MATERIAL TO PROCESS:
-- Opening Marker --
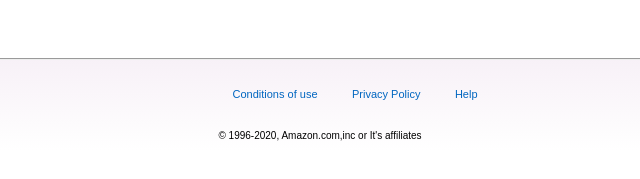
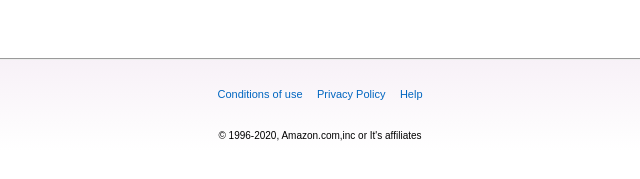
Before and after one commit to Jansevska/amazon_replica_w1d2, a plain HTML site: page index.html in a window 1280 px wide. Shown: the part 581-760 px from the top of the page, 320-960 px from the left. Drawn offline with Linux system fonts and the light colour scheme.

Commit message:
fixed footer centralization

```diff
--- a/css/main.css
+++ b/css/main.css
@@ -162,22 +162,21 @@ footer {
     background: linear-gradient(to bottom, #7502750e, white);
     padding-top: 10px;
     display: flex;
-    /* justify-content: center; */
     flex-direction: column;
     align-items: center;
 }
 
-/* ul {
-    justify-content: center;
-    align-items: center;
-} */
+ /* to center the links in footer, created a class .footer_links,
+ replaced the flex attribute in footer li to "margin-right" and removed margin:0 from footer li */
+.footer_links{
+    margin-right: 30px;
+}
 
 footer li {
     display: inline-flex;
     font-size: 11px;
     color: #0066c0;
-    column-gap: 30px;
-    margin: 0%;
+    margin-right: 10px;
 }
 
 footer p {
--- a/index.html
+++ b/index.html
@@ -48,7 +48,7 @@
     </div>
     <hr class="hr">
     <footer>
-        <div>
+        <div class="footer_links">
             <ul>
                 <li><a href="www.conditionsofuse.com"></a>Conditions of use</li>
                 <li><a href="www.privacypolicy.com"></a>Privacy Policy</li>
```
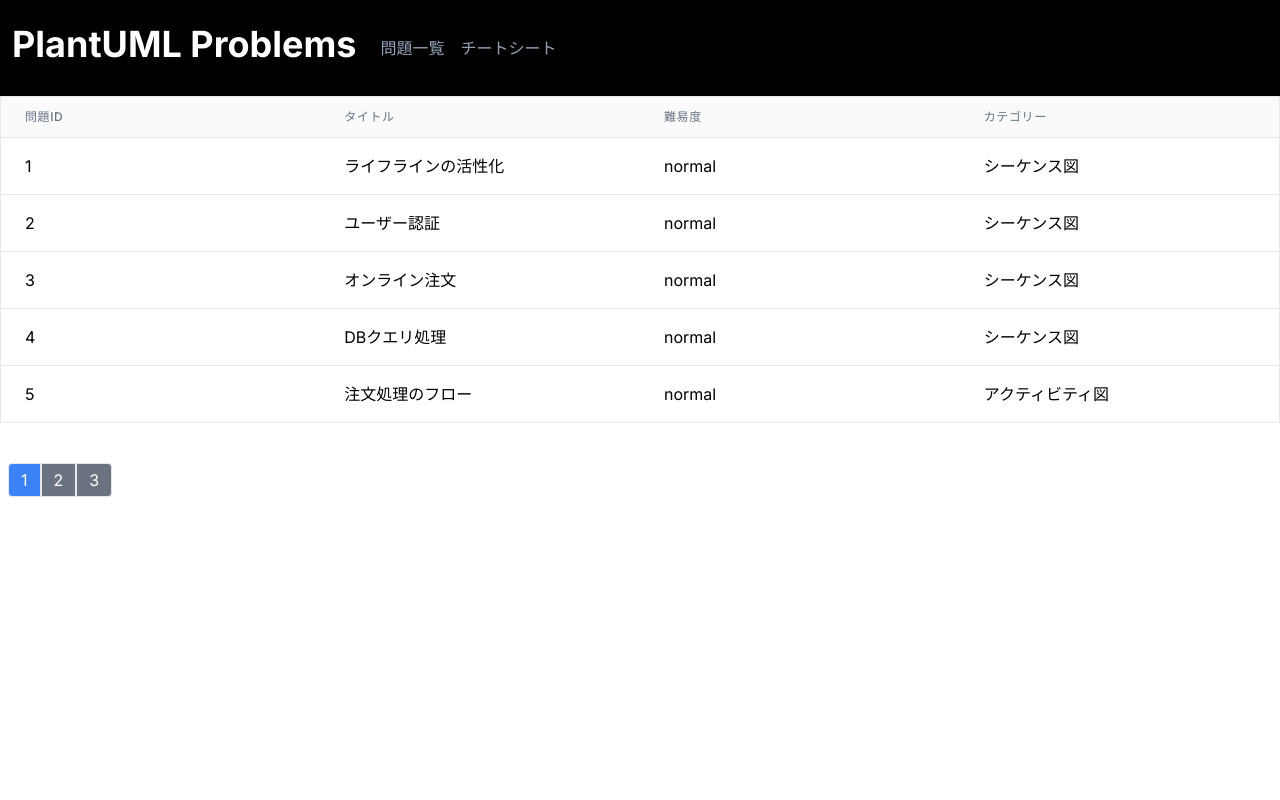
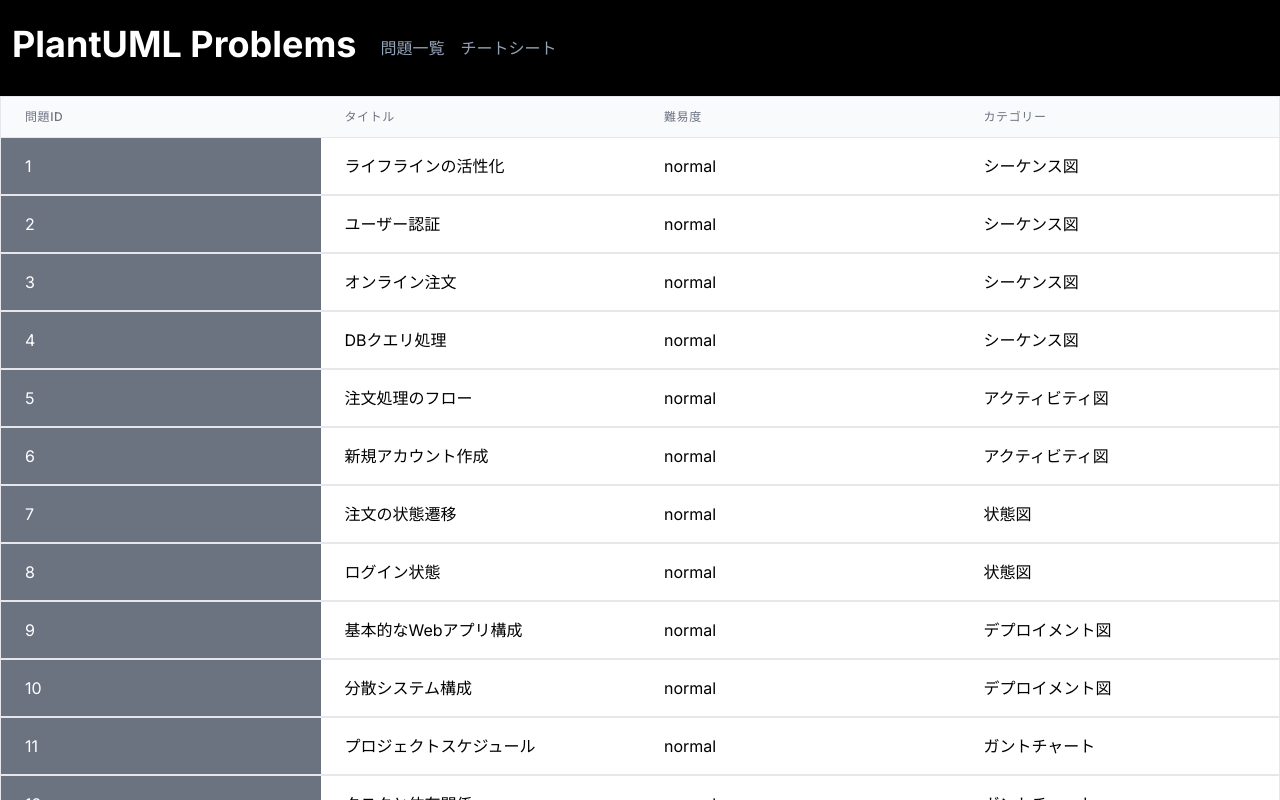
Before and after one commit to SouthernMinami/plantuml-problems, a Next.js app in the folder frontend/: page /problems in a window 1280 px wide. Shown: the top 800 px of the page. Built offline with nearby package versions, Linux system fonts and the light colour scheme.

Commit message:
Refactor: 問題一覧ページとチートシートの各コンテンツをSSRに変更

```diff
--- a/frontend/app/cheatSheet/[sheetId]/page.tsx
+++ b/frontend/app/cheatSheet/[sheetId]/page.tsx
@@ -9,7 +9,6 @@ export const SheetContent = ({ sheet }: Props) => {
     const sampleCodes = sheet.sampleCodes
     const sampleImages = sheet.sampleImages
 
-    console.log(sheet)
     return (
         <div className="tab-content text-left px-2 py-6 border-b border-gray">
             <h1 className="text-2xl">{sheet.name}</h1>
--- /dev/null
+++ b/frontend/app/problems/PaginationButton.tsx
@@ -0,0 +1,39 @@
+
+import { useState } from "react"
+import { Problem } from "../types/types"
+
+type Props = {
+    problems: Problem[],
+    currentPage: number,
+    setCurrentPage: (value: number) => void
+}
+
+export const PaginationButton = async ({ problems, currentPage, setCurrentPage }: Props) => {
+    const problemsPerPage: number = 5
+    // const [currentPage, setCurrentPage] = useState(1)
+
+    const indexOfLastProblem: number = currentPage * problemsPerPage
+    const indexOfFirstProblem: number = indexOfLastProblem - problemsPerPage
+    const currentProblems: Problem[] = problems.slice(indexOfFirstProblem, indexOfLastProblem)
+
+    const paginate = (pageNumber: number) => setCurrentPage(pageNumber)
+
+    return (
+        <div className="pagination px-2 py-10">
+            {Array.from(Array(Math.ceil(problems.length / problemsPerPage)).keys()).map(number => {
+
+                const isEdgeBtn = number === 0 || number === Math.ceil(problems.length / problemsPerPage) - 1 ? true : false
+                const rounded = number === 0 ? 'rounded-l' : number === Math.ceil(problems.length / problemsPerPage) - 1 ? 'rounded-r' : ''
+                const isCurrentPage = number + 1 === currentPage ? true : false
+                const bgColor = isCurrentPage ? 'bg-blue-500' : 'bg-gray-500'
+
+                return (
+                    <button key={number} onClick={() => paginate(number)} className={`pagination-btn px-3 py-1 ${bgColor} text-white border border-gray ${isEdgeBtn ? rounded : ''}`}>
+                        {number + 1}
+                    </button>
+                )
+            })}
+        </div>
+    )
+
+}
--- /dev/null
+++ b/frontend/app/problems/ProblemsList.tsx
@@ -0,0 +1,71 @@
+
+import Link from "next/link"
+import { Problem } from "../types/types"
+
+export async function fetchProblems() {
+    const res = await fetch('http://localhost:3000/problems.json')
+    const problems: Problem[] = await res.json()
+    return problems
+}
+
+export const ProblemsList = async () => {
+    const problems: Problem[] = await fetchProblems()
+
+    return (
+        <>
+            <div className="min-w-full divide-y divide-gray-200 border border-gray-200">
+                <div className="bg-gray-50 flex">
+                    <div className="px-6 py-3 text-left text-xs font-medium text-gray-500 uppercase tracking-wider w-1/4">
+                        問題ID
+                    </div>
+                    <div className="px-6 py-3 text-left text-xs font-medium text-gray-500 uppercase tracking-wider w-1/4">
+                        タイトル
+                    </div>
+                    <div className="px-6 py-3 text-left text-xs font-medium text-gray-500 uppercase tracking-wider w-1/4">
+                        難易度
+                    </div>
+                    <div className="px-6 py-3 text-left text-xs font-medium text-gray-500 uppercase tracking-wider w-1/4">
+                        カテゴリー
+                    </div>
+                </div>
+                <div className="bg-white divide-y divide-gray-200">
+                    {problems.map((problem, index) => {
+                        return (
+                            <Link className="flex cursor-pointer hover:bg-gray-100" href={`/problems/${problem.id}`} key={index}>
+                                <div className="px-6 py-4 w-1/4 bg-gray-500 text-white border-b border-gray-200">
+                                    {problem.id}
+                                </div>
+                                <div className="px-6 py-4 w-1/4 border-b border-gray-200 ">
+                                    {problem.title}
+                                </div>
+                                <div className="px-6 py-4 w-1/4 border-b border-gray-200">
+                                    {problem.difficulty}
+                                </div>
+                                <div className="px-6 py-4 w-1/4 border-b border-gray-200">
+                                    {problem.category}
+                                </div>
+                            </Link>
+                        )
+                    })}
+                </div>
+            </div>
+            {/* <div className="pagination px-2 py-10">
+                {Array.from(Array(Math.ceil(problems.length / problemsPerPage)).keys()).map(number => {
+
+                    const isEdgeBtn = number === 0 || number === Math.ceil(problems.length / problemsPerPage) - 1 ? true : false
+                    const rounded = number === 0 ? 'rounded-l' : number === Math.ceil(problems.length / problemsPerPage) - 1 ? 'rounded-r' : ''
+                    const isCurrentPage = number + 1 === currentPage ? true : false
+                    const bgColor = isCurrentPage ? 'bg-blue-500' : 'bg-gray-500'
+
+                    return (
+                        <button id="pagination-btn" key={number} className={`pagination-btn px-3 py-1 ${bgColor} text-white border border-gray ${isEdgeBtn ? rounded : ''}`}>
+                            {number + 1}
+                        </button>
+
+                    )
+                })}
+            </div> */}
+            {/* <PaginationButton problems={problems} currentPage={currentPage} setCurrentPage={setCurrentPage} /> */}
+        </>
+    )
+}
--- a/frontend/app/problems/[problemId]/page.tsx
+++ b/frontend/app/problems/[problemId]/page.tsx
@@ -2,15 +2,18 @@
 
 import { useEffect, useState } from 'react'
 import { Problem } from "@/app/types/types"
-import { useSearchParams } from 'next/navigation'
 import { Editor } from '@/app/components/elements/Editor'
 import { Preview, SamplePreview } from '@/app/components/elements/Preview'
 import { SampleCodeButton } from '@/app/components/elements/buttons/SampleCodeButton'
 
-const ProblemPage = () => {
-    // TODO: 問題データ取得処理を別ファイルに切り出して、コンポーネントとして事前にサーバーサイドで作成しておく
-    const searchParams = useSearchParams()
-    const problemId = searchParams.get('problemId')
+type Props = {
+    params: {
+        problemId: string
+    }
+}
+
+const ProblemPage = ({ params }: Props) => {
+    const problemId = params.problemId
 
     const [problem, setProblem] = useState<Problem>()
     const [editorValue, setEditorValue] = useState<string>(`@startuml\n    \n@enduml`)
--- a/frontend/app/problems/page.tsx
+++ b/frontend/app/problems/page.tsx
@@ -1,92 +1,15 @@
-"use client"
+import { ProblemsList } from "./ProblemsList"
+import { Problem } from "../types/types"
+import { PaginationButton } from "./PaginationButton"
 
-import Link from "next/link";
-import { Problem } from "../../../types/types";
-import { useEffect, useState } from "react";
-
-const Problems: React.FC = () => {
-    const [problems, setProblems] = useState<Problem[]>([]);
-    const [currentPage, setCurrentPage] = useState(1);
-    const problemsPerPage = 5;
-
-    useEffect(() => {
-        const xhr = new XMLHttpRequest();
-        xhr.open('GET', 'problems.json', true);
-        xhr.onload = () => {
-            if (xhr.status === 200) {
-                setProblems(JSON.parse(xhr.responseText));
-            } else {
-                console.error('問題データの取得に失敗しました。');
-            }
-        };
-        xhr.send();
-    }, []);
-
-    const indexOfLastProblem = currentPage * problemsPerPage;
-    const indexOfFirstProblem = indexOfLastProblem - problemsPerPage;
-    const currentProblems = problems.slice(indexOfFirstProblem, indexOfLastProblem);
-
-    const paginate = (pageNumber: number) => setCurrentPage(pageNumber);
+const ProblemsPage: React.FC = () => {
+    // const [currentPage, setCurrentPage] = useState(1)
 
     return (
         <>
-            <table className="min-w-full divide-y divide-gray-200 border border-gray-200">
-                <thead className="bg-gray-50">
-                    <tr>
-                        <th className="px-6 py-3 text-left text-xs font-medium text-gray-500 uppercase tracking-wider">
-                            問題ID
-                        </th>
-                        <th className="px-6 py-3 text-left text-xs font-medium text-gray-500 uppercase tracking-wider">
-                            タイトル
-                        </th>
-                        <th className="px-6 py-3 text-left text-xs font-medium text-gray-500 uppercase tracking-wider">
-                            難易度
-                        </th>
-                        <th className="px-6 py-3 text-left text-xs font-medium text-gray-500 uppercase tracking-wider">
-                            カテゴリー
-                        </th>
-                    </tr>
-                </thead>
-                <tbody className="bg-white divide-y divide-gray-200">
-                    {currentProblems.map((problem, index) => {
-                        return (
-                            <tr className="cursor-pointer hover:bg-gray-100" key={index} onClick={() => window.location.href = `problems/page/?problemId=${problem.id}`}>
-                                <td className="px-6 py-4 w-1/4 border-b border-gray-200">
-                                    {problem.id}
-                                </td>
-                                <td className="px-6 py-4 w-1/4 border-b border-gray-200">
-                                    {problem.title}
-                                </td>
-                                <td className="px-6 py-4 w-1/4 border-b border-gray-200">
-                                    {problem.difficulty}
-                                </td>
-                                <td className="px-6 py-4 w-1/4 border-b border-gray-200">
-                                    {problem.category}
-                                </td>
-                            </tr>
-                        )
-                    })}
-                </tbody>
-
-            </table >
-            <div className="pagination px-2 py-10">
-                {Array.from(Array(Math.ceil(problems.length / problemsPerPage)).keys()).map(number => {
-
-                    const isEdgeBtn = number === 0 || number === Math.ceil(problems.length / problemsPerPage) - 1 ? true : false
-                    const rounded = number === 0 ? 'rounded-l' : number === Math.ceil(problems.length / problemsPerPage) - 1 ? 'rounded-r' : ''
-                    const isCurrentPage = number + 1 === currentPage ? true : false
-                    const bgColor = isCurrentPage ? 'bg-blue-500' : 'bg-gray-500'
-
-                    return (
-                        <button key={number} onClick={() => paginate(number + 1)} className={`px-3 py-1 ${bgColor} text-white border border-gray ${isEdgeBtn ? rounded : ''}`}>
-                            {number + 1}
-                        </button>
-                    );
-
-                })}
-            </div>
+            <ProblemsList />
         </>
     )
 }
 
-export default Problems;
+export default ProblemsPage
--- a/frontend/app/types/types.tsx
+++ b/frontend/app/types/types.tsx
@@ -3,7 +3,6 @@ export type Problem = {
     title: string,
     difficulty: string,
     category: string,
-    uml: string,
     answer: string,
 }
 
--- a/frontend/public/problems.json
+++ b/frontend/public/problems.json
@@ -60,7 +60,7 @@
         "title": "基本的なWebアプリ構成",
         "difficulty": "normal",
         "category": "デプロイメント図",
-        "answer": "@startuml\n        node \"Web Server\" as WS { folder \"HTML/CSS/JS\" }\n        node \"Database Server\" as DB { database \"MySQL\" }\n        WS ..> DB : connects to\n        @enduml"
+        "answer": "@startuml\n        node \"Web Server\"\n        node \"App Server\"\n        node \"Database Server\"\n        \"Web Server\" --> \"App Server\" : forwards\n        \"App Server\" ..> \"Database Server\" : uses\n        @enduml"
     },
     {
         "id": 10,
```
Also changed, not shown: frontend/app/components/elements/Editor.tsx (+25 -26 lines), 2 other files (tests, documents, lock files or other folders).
-- Closing Marker --
YOUR GOAL:
Once you have checked every line of the material above, return the ones that hold the string "center".

EXERCISE ANSWER:
-    /* justify-content: center; */
     align-items: center;
-    justify-content: center;
-    align-items: center;
+ /* to center the links in footer, created a class .footer_links,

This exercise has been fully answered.